Thought from Today’s Old Testament Passage:
Keep my decrees and laws, for the man who obeys them will live by them. (Lev. 18:5)
The text appears to offer an alternate method of gaining eternal life, even if only theoretically. Is it true…that a person could have eternal life by perfectly keeping the law of God?…
The very context of this verse speaks against a works salvation. First, Leviticus 18 begins and ends (vv. 2 and 20) with the theological assumption that the hearers have the Lord as their God. Thus, this instruction deals with sanctification rather than justification.
Second, “those things” which they were not to do were the customs and ordinances; in short, the pagan idolatries of the Egyptians and Canaanites. This is a whole world apart from the question of salvation.
Third, never in the Old or New Testaments has pleasing God constituted the external performance of acts; these acts carried with them the evidence of a prior attitude of the heart. For instance, circumcision of the flesh without the circumcision of the heart was wasted effort….

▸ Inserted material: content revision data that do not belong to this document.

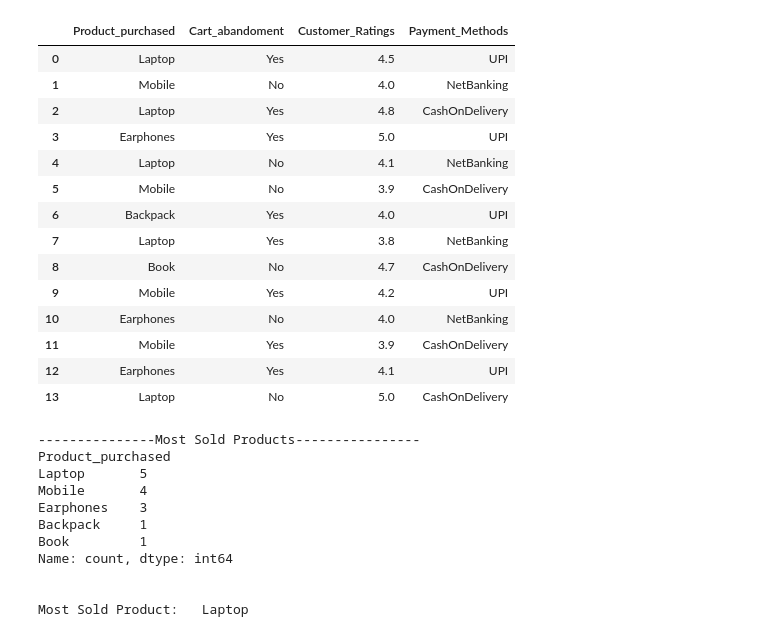
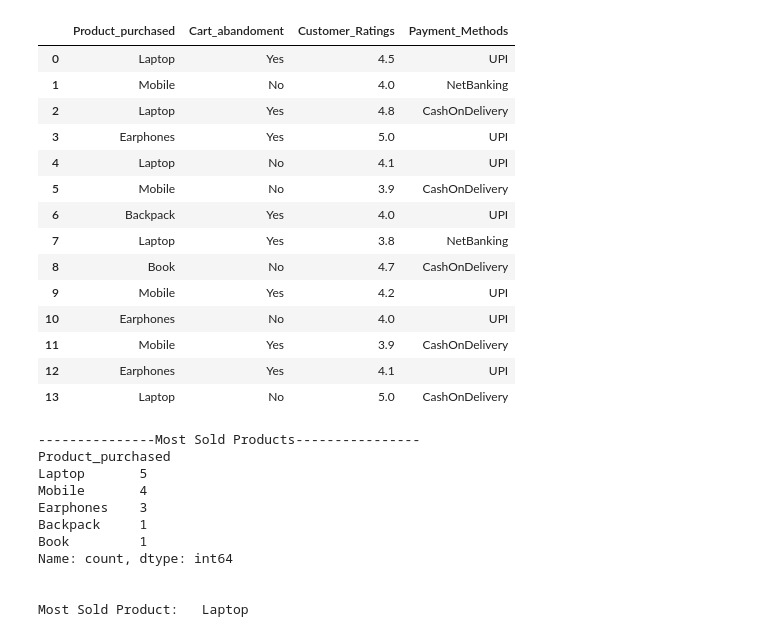
Before and after one commit to KarthikReddyvmd/Ethnotech-Data-Analytics-Training, a Jupyter notebook: Day 4/Module1Assignments/Analysis-2.ipynb, the cells around one changed output. Cells and saved outputs as stored; diff of their text form; code cells hidden in the pictures.

```diff
--- a/Day 4/Module1Assignments/Analysis-2.ipynb
+++ b/Day 4/Module1Assignments/Analysis-2.ipynb
@@ -3,30 +3,30 @@
 # %%
 import numpy as np
 import pandas as pd
 import matplotlib.pyplot as plt
 import seaborn as sb
 import statistics
 
 Product_purchased=['Laptop','Mobile','Laptop','Earphones','Laptop','Mobile','Backpack','Laptop','Book','Mobile','Earphones','Mobile','Earphones','Laptop']
 Cart_abandoment=['Yes','No','Yes','Yes','No','No','Yes','Yes','No','Yes','No','Yes','Yes','No']
 Customer_Ratings=[4.5,4,4.8,5,4.1,3.9,4,3.8,4.7,4.2,4,3.9,4.1,5]
-Payment_Methods=['UPI','NetBanking','CashOnDelivery','UPI','NetBanking','CashOnDelivery','UPI','NetBanking','CashOnDelivery','UPI','NetBanking','CashOnDelivery','UPI','CashOnDelivery']
+Payment_Methods=['UPI','NetBanking','CashOnDelivery','UPI','UPI','CashOnDelivery','UPI','NetBanking','CashOnDelivery','UPI','UPI','CashOnDelivery','UPI','CashOnDelivery']
 
 df=pd.DataFrame({'Product_purchased':Product_purchased,'Cart_abandoment':Cart_abandoment,'Customer_Ratings':Customer_Ratings,'Payment_Methods':Payment_Methods})
 df
 # %% [output]
 |  | Product_purchased | Cart_abandoment | Customer_Ratings | Payment_Methods |
 | 0 | Laptop | Yes | 4.5 | UPI |
 | 1 | Mobile | No | 4.0 | NetBanking |
 | 2 | Laptop | Yes | 4.8 | CashOnDelivery |
 | 3 | Earphones | Yes | 5.0 | UPI |
-| 4 | Laptop | No | 4.1 | NetBanking |
+| 4 | Laptop | No | 4.1 | UPI |
 | 5 | Mobile | No | 3.9 | CashOnDelivery |
 | 6 | Backpack | Yes | 4.0 | UPI |
 | 7 | Laptop | Yes | 3.8 | NetBanking |
 | 8 | Book | No | 4.7 | CashOnDelivery |
 | 9 | Mobile | Yes | 4.2 | UPI |
-| 10 | Earphones | No | 4.0 | NetBanking |
+| 10 | Earphones | No | 4.0 | UPI |
 | 11 | Mobile | Yes | 3.9 | CashOnDelivery |
 | 12 | Earphones | Yes | 4.1 | UPI |
 | 13 | Laptop | No | 5.0 | CashOnDelivery |
```
Also changed, not shown: parts of 2 cells of this notebook.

Moses, therefore, was not describing the means of attaining salvation but only the horizon within which an earthly, godly life should be lived.
Walter C. Kaiser, Jr., Hard Sayings of the Old Testament (Downers Grove: InterVarsity Press) 1988, pp. 85-87
Package includes: 9 Program Video Series and Book - Beginning in the late 19th century, many intellectuals began to insist that scientific knowledge conflicts with traditional theistic belief—that science and belief in God are “at war.” Philosopher of science Stephen Meyer challenges this view by examining three scientific discoveries with decidedly theistic implications. Building on the case for the intelligent design of life that he developed in Signature in the Cell and Darwin’s Doubt, Meyer demonstrates how discoveries in cosmology and physics coupled with those in biology help to establish the identity of the designing intelligence behind life and the universe.